Where Is Starch Stored in Plant Cells?

Plants store starch in tubers, such as sweet potatoes.
••• Hemera Technologies/PhotoObjects.net/Getty Images

Some plants, such as potatoes and other tubers, and fruits like the banana and breadfruit, store starch for later use. This starch is stored by special organelles, or cell subunits, called amyloplasts.

Storage Process

Plant starch begins as glucose, a primary product of photosynthesis, or the process by which plants produce food from sunlight. Glucose is difficult for plants to store, however, and is converted either to sucrose or starch through a process called polymerization.

Amyloplasts

The polymerization and storage process in plants is performed by special cell parts—the amyloplasts. These non-pigmented organelles take glucose, turn it into starch and move it to another part of the cell, called the stroma.

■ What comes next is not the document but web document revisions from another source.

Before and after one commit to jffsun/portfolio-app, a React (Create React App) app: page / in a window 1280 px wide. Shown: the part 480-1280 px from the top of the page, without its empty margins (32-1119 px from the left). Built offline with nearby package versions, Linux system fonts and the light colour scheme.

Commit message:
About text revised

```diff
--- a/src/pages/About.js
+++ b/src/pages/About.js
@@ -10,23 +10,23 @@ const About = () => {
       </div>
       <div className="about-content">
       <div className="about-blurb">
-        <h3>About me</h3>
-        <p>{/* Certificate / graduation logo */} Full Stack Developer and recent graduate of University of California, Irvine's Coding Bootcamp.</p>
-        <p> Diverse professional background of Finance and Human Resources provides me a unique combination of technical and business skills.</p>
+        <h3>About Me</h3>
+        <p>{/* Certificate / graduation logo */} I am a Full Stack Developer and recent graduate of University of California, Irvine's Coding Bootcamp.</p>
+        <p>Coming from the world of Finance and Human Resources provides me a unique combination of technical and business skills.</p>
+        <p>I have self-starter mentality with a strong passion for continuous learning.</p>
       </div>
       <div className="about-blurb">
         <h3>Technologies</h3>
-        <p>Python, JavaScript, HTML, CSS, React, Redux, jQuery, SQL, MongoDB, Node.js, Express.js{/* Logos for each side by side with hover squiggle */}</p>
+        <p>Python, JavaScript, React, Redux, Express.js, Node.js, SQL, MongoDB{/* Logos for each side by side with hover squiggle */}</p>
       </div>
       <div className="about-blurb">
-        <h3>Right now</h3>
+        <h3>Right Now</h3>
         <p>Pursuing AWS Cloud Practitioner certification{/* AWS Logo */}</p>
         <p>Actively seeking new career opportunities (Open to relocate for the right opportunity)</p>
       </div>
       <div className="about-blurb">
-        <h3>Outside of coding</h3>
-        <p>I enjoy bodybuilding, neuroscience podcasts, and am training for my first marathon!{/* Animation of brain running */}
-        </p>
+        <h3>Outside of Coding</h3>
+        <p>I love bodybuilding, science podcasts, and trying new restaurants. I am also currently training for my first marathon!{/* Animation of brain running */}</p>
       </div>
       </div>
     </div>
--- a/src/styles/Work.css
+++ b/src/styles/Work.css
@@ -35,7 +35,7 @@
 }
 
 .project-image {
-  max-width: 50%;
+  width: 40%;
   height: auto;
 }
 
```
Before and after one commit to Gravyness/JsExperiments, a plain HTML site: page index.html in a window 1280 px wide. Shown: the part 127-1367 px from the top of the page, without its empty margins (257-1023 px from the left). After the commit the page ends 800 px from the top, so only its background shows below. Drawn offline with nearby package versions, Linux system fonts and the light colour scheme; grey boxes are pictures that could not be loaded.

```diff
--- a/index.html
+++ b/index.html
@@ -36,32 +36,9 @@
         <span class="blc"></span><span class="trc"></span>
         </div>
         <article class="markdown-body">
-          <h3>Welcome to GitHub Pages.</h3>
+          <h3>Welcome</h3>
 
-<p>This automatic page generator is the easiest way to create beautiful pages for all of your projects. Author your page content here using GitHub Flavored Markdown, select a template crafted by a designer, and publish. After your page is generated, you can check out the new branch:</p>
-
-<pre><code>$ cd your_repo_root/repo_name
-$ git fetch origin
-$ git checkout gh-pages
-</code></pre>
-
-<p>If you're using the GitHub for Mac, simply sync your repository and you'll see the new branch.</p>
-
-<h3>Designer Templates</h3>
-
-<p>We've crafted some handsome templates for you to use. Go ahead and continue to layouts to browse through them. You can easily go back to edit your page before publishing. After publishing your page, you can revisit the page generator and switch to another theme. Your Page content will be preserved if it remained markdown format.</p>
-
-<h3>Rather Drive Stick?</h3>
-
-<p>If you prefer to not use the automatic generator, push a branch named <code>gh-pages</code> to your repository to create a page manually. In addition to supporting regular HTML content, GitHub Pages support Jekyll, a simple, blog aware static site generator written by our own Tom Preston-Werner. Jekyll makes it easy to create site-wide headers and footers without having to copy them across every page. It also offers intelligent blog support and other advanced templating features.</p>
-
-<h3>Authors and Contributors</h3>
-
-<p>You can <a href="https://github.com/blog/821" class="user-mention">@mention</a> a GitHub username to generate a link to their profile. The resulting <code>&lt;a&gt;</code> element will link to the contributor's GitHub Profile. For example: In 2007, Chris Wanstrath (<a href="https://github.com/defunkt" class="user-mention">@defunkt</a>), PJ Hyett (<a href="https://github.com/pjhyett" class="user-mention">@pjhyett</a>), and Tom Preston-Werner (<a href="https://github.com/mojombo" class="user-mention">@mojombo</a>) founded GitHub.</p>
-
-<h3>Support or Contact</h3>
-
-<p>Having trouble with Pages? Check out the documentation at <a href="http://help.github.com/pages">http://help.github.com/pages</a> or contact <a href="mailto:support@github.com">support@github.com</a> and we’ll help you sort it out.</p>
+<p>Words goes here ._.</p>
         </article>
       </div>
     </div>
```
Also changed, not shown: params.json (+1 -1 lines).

Stroma

The stroma is the colorless, spongy cell matrix that supports the plant cell itself. In tubers, rhizomes and other starch-storing plant organs, it also acts as a place to store food for later use. When the plant needs the energy in the starch, it converts the starch grains back into glucose.

Related Articles

Materials Needed for Photosynthesis
How to Make a Plant Cell Model Using a Shoebox
How Do Plants Store Excess Sugar?
How to Make a Model of a Plant Cell in a Plastic Bag
Organelles Involved in Photosynthesis
What Part of Plant Can Store Extra Food As Sugar or...
What is Glucose Made Of?
Cellular Respiration in Plants
How to Make Cytoplasm for a Cell Project
How Is Glucose Stored in Plant Cells?
How Are Photosynthesis & Cellular Respiration Related?
Where Does Respiration Occur?
How Do Plant Cells Obtain Energy?
What Are the Functions of Starch in Plant Cells?
How to Make a JELL-O Model of an Animal Cell
What is Ethanolic Potassium Hydroxide?
10 Facts on Photosynthesis
What Happens When There Is No Oxygen Available at the...
How to Reset a TI89
What Happens to Carbon Dioxide During Photosynthesis?

Dont Go!

We Have More Great Sciencing Articles!